What the task asks: Please restate every line below exactly, without any pictures.

[Data for review — start]

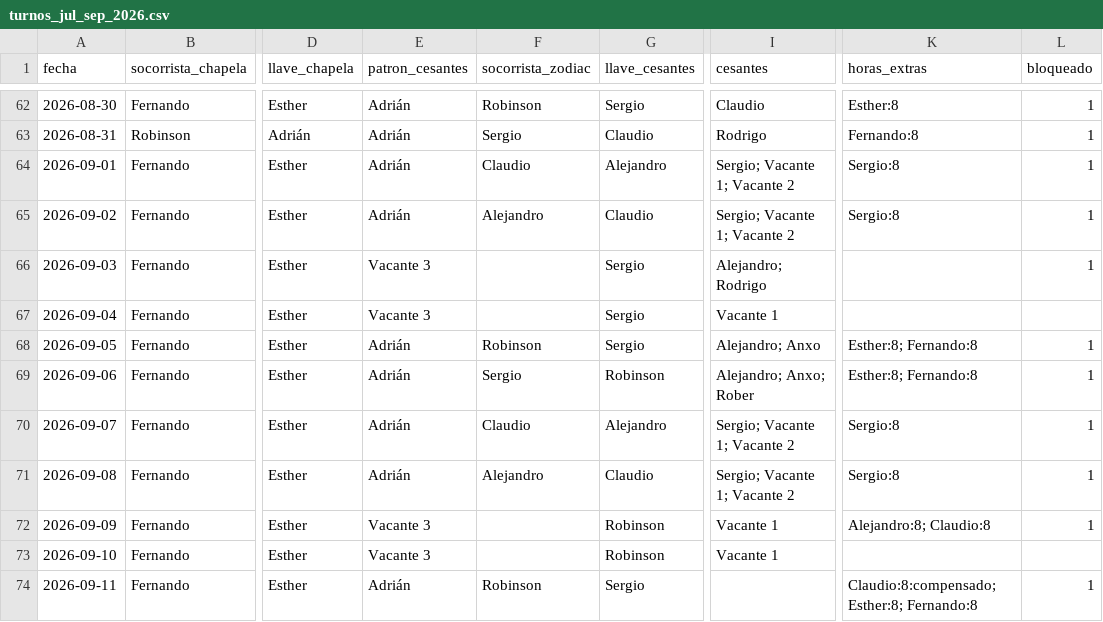
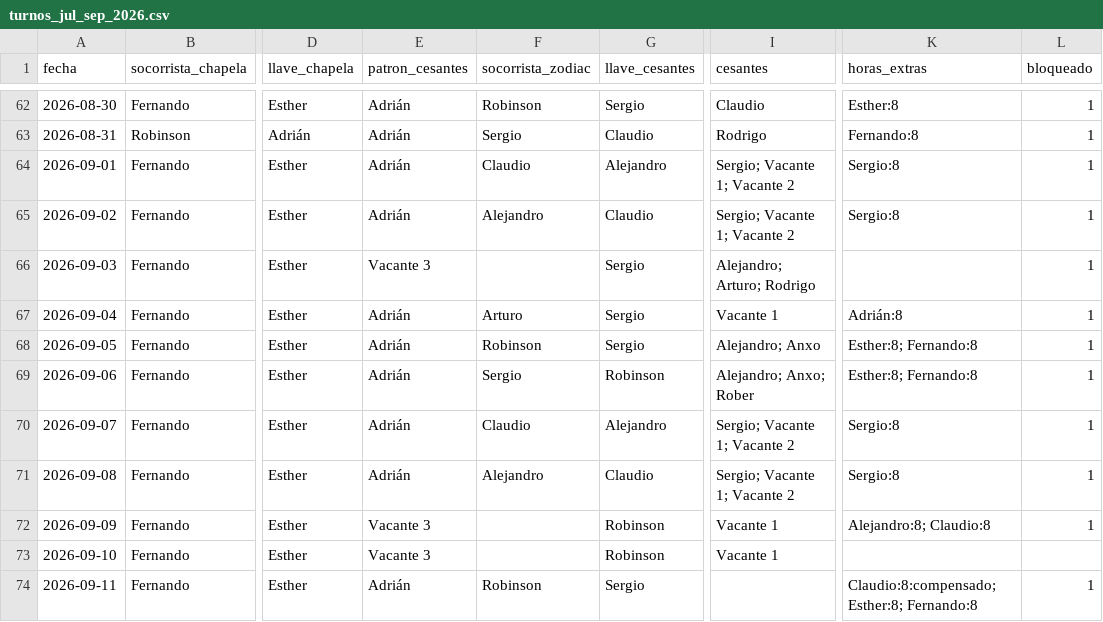
Before and after one commit to andrespi97/playas, a CSV file: turnos_jul_sep_2026.csv, drawn as a sheet; only a part is shown, gaps mark what is left out; the diff names each change by its address in the sheet, - before the commit and + after, or states it on an @@ line.

Commit message:
Arturo 3-4 sep; Adrián 8h extra el 4 como patrón Cesantes

```diff
--- a/turnos_jul_sep_2026.csv
+++ b/turnos_jul_sep_2026.csv
-I66 (cesantes): Alejandro; Rodrigo
+I66 (cesantes): Alejandro; Arturo; Rodrigo
-E67 (patron_cesantes): Vacante 3
+E67 (patron_cesantes): Adrián
-F67 (socorrista_zodiac): (empty)
+F67 (socorrista_zodiac): Arturo
-K67 (horas_extras): (empty)
+K67 (horas_extras): Adrián:8
-L67 (bloqueado): (empty)
+L67 (bloqueado): 1
```
Also changed, not shown: 3 other files.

[Data for review — finish]

Written solution:
Before and after one commit to andrespi97/playas, a CSV file: turnos_jul_sep_2026.csv, drawn as a sheet; only a part is shown, gaps mark what is left out; the diff names each change by its address in the sheet, - before the commit and + after, or states it on an @@ line.

Commit message:
Arturo 3-4 sep; Adrián 8h extra el 4 como patrón Cesantes

```diff
--- a/turnos_jul_sep_2026.csv
+++ b/turnos_jul_sep_2026.csv
-I66 (cesantes): Alejandro; Rodrigo
+I66 (cesantes): Alejandro; Arturo; Rodrigo
-E67 (patron_cesantes): Vacante 3
+E67 (patron_cesantes): Adrián
-F67 (socorrista_zodiac): (empty)
+F67 (socorrista_zodiac): Arturo
-K67 (horas_extras): (empty)
+K67 (horas_extras): Adrián:8
-L67 (bloqueado): (empty)
+L67 (bloqueado): 1
```
Also changed, not shown: 3 other files.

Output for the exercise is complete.